**What the task requires**
The expected response is the full set of records, unchanged.

**Records**
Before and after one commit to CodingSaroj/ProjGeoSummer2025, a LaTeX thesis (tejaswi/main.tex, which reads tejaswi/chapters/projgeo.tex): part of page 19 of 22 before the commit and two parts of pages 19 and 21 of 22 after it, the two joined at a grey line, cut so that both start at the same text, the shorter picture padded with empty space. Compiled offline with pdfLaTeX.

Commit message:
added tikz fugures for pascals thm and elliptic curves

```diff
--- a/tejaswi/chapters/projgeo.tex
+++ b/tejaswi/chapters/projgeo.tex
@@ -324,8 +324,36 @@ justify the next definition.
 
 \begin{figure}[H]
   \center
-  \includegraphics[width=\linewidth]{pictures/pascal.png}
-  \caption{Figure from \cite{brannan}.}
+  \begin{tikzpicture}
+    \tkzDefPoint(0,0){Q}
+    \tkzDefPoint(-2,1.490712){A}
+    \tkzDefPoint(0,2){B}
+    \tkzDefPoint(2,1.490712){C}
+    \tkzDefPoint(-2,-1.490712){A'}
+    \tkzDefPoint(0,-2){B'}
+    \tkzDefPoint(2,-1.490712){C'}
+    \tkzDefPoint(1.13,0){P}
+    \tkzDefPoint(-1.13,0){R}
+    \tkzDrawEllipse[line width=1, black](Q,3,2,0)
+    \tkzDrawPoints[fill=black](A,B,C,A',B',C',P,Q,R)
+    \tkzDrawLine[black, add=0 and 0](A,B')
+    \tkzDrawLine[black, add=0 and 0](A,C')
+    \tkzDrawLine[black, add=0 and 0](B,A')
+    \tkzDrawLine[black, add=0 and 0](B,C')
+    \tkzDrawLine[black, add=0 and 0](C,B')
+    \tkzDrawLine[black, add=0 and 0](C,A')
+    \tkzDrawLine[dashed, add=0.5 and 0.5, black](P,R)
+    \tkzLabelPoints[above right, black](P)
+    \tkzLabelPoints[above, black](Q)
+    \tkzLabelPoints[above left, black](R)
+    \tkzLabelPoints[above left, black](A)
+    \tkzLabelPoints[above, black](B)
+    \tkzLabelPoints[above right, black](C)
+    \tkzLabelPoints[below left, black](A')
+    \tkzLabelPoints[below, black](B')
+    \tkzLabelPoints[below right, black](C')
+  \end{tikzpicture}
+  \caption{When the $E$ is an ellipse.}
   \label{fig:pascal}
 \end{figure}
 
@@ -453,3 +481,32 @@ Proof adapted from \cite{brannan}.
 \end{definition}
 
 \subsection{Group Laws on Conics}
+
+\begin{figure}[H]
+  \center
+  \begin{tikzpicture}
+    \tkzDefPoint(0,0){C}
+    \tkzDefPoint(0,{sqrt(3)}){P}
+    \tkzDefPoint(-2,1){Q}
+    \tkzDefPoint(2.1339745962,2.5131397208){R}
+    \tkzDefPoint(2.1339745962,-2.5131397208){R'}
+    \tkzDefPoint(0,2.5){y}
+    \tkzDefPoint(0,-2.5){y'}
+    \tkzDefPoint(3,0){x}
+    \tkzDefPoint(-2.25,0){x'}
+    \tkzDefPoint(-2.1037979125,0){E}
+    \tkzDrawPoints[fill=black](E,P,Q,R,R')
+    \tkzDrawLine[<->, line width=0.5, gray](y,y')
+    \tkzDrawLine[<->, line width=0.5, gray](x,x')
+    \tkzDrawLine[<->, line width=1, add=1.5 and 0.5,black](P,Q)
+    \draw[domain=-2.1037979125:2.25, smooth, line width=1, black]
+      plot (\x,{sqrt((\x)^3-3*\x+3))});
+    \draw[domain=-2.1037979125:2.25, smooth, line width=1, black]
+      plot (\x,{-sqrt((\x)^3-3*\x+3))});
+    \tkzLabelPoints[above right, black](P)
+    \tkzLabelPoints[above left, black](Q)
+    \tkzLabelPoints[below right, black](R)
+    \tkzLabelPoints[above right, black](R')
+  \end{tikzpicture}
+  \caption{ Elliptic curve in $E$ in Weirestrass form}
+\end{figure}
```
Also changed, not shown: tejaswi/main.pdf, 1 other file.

**Answer space**
Before and after one commit to CodingSaroj/ProjGeoSummer2025, a LaTeX thesis (tejaswi/main.tex, which reads tejaswi/chapters/projgeo.tex): part of page 19 of 22 before the commit and two parts of pages 19 and 21 of 22 after it, the two joined at a grey line, cut so that both start at the same text, the shorter picture padded with empty space. Compiled offline with pdfLaTeX.

Commit message:
added tikz fugures for pascals thm and elliptic curves

```diff
--- a/tejaswi/chapters/projgeo.tex
+++ b/tejaswi/chapters/projgeo.tex
@@ -324,8 +324,36 @@ justify the next definition.
 
 \begin{figure}[H]
   \center
-  \includegraphics[width=\linewidth]{pictures/pascal.png}
-  \caption{Figure from \cite{brannan}.}
+  \begin{tikzpicture}
+    \tkzDefPoint(0,0){Q}
+    \tkzDefPoint(-2,1.490712){A}
+    \tkzDefPoint(0,2){B}
+    \tkzDefPoint(2,1.490712){C}
+    \tkzDefPoint(-2,-1.490712){A'}
+    \tkzDefPoint(0,-2){B'}
+    \tkzDefPoint(2,-1.490712){C'}
+    \tkzDefPoint(1.13,0){P}
+    \tkzDefPoint(-1.13,0){R}
+    \tkzDrawEllipse[line width=1, black](Q,3,2,0)
+    \tkzDrawPoints[fill=black](A,B,C,A',B',C',P,Q,R)
+    \tkzDrawLine[black, add=0 and 0](A,B')
+    \tkzDrawLine[black, add=0 and 0](A,C')
+    \tkzDrawLine[black, add=0 and 0](B,A')
+    \tkzDrawLine[black, add=0 and 0](B,C')
+    \tkzDrawLine[black, add=0 and 0](C,B')
+    \tkzDrawLine[black, add=0 and 0](C,A')
+    \tkzDrawLine[dashed, add=0.5 and 0.5, black](P,R)
+    \tkzLabelPoints[above right, black](P)
+    \tkzLabelPoints[above, black](Q)
+    \tkzLabelPoints[above left, black](R)
+    \tkzLabelPoints[above left, black](A)
+    \tkzLabelPoints[above, black](B)
+    \tkzLabelPoints[above right, black](C)
+    \tkzLabelPoints[below left, black](A')
+    \tkzLabelPoints[below, black](B')
+    \tkzLabelPoints[below right, black](C')
+  \end{tikzpicture}
+  \caption{When the $E$ is an ellipse.}
   \label{fig:pascal}
 \end{figure}
 
@@ -453,3 +481,32 @@ Proof adapted from \cite{brannan}.
 \end{definition}
 
 \subsection{Group Laws on Conics}
+
+\begin{figure}[H]
+  \center
+  \begin{tikzpicture}
+    \tkzDefPoint(0,0){C}
+    \tkzDefPoint(0,{sqrt(3)}){P}
+    \tkzDefPoint(-2,1){Q}
+    \tkzDefPoint(2.1339745962,2.5131397208){R}
+    \tkzDefPoint(2.1339745962,-2.5131397208){R'}
+    \tkzDefPoint(0,2.5){y}
+    \tkzDefPoint(0,-2.5){y'}
+    \tkzDefPoint(3,0){x}
+    \tkzDefPoint(-2.25,0){x'}
+    \tkzDefPoint(-2.1037979125,0){E}
+    \tkzDrawPoints[fill=black](E,P,Q,R,R')
+    \tkzDrawLine[<->, line width=0.5, gray](y,y')
+    \tkzDrawLine[<->, line width=0.5, gray](x,x')
+    \tkzDrawLine[<->, line width=1, add=1.5 and 0.5,black](P,Q)
+    \draw[domain=-2.1037979125:2.25, smooth, line width=1, black]
+      plot (\x,{sqrt((\x)^3-3*\x+3))});
+    \draw[domain=-2.1037979125:2.25, smooth, line width=1, black]
+      plot (\x,{-sqrt((\x)^3-3*\x+3))});
+    \tkzLabelPoints[above right, black](P)
+    \tkzLabelPoints[above left, black](Q)
+    \tkzLabelPoints[below right, black](R)
+    \tkzLabelPoints[above right, black](R')
+  \end{tikzpicture}
+  \caption{ Elliptic curve in $E$ in Weirestrass form}
+\end{figure}
```
Also changed, not shown: tejaswi/main.pdf, 1 other file.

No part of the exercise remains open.